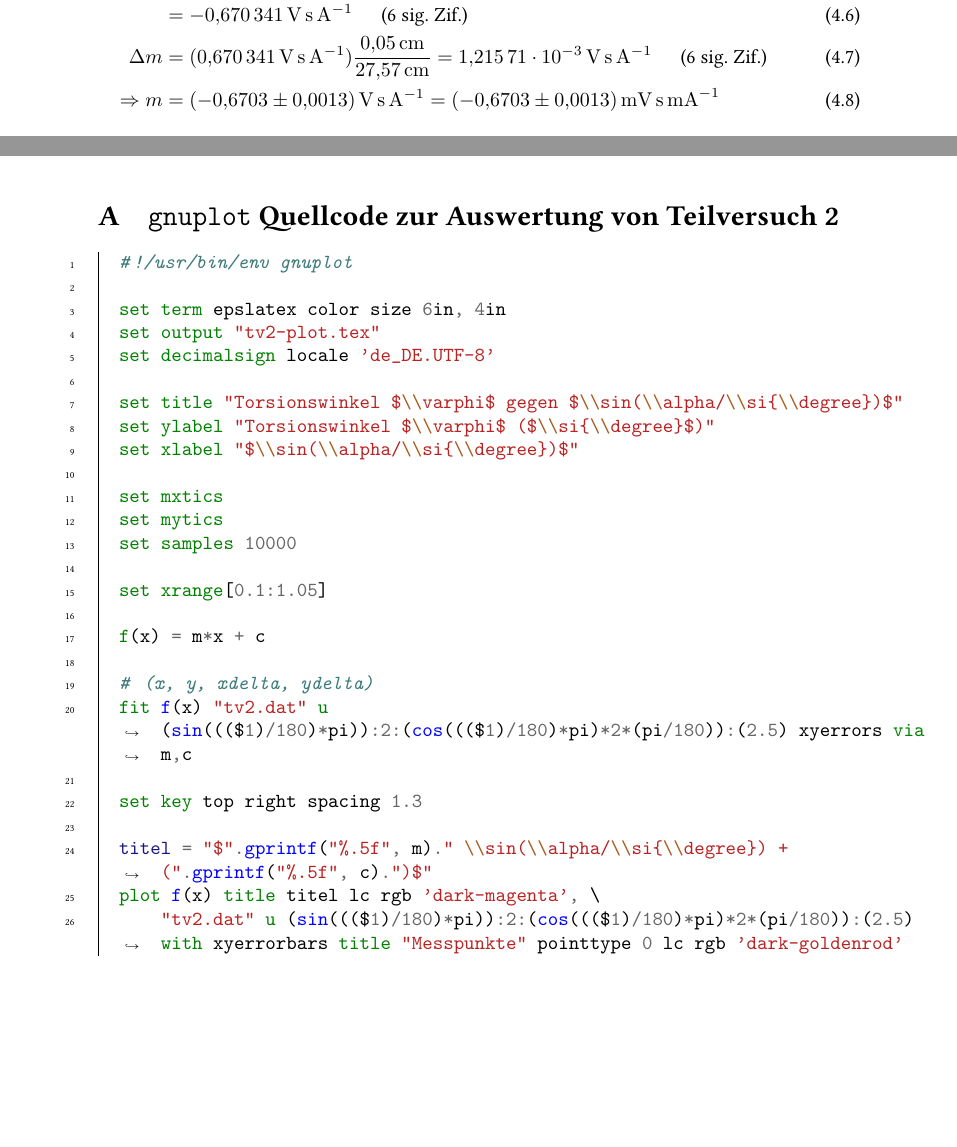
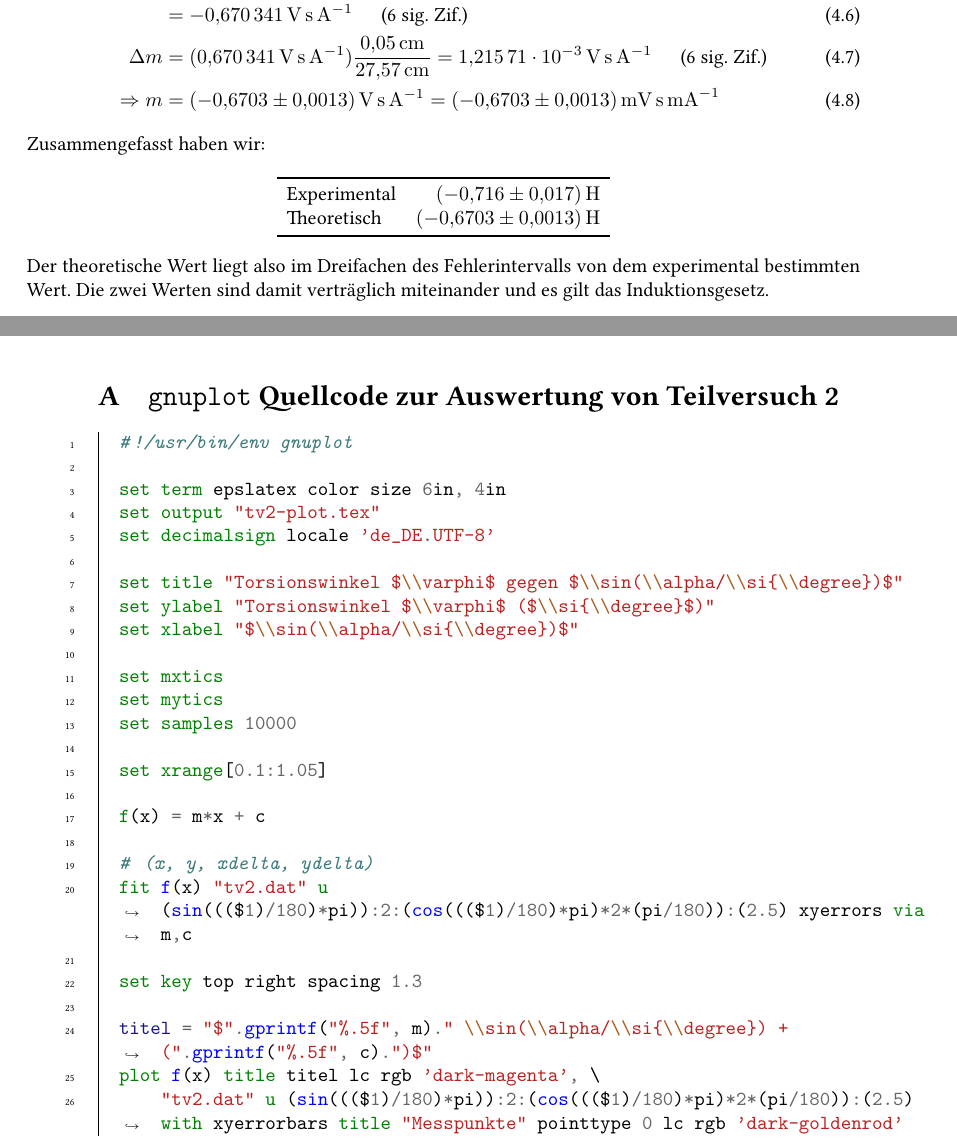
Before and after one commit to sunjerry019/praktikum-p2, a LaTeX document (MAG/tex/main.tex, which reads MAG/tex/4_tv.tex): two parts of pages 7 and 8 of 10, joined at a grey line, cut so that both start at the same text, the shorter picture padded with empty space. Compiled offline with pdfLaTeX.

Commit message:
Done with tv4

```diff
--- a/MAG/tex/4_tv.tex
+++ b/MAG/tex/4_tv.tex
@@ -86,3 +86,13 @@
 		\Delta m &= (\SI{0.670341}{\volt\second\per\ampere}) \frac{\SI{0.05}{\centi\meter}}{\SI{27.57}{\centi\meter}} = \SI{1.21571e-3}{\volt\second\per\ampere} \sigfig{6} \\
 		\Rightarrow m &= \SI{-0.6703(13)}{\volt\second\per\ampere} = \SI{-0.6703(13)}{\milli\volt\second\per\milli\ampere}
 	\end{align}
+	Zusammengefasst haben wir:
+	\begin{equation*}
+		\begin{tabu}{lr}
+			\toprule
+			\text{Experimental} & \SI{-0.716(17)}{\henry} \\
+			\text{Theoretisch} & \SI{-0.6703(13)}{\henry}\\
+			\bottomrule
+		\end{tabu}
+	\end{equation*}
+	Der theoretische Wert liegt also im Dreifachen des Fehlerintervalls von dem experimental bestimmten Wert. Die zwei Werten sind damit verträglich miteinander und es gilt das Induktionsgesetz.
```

------------------------------------

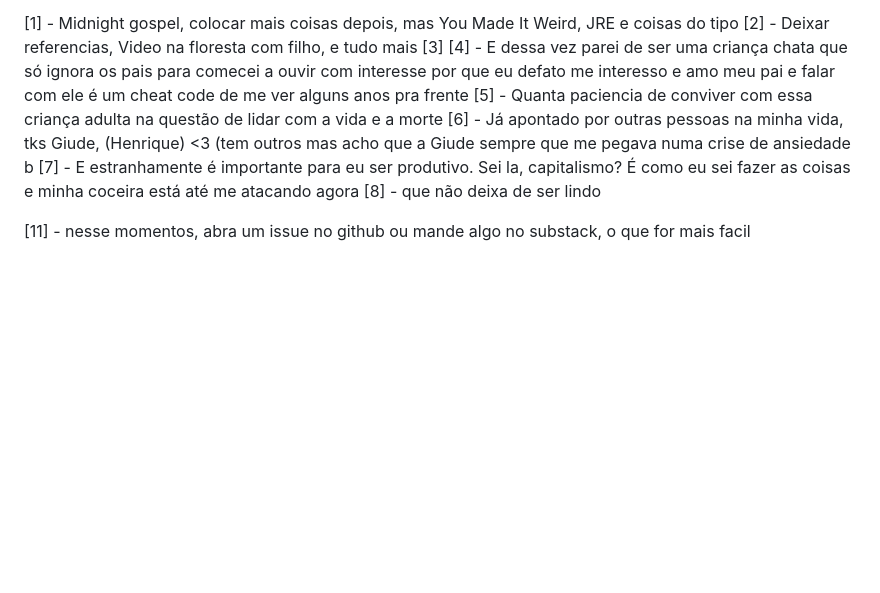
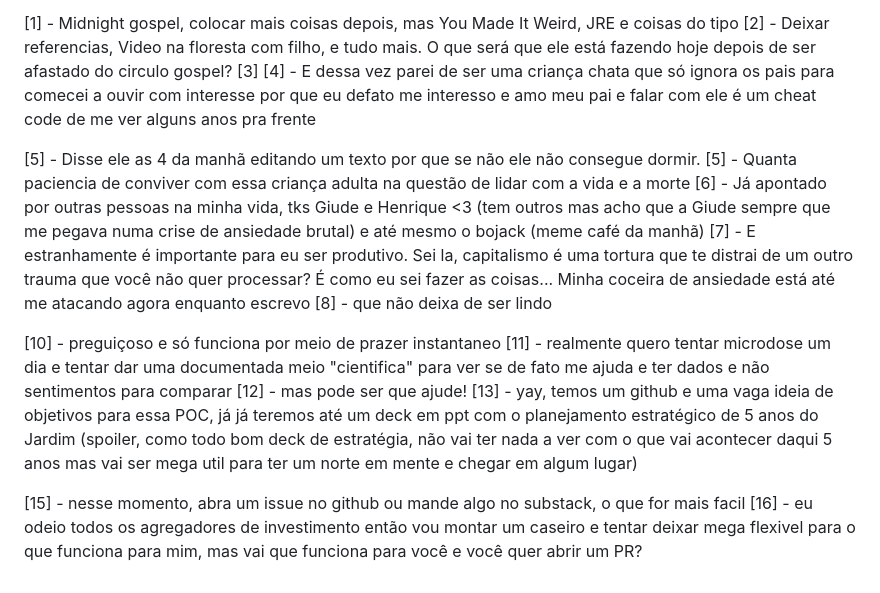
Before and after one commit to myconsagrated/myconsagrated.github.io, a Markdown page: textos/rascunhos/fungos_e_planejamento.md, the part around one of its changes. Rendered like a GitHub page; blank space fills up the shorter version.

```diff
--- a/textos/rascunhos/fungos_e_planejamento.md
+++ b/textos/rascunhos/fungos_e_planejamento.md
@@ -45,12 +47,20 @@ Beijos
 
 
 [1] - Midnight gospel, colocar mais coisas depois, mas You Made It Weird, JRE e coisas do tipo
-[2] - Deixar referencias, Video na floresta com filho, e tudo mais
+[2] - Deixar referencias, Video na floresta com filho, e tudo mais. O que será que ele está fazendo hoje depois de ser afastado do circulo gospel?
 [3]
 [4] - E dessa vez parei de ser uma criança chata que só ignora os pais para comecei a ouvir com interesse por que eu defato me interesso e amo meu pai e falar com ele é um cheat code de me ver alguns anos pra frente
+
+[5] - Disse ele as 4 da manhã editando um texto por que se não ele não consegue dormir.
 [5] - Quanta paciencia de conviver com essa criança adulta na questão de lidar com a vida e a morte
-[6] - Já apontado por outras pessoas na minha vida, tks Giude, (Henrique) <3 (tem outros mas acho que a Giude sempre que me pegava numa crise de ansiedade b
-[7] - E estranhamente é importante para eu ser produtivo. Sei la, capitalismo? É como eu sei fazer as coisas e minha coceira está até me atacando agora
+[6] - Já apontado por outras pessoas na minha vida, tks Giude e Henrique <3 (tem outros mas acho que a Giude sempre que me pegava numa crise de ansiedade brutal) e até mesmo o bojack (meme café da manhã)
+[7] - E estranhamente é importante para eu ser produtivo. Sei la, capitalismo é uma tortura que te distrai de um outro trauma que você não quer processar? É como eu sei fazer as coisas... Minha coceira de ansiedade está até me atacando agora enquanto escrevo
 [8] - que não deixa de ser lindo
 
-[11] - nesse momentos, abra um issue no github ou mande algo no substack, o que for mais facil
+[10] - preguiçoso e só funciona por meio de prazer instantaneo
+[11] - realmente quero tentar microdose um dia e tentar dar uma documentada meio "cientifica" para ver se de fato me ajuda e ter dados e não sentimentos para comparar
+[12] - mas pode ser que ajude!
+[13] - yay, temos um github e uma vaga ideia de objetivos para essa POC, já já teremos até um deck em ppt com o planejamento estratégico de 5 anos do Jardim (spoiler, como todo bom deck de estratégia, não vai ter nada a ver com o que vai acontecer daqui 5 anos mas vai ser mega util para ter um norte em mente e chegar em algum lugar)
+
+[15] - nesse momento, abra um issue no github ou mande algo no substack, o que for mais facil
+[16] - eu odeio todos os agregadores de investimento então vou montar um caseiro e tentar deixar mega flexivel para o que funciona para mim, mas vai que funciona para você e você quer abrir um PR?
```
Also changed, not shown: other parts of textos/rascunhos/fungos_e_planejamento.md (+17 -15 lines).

------------------------------------

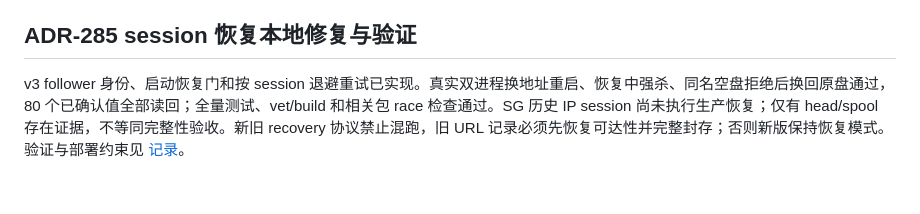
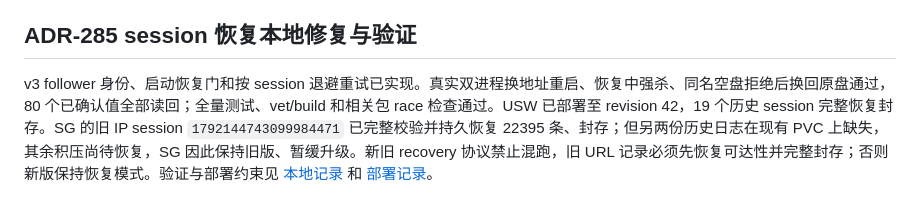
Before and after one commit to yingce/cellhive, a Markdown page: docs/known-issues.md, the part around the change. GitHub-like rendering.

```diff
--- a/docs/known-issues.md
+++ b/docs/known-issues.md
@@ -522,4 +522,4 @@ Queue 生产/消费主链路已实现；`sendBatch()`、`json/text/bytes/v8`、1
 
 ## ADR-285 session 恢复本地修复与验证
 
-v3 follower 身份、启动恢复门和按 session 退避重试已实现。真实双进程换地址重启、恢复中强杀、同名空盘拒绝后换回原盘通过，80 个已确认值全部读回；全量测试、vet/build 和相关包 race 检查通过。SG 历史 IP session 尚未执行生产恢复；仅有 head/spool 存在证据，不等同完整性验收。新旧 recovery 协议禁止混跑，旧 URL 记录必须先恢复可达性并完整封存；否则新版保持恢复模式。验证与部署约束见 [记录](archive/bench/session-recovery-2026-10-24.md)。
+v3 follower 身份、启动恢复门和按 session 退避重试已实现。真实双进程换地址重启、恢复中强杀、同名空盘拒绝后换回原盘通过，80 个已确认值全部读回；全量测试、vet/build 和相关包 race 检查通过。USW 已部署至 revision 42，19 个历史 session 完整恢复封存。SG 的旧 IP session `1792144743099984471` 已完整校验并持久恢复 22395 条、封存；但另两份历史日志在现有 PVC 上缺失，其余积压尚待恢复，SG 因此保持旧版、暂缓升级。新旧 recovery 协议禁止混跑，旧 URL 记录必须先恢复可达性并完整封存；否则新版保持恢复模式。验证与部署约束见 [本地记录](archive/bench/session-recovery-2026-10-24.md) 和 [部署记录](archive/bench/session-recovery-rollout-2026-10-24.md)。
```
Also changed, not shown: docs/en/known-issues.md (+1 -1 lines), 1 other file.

------------------------------------

#### What is needed
Look through the material above. Copy each line where the word "algo" appears.

#### Result of the task
-[11] - nesse momentos, abra um issue no github ou mande algo no substack, o que for mais facil
+[15] - nesse momento, abra um issue no github ou mande algo no substack, o que for mais facil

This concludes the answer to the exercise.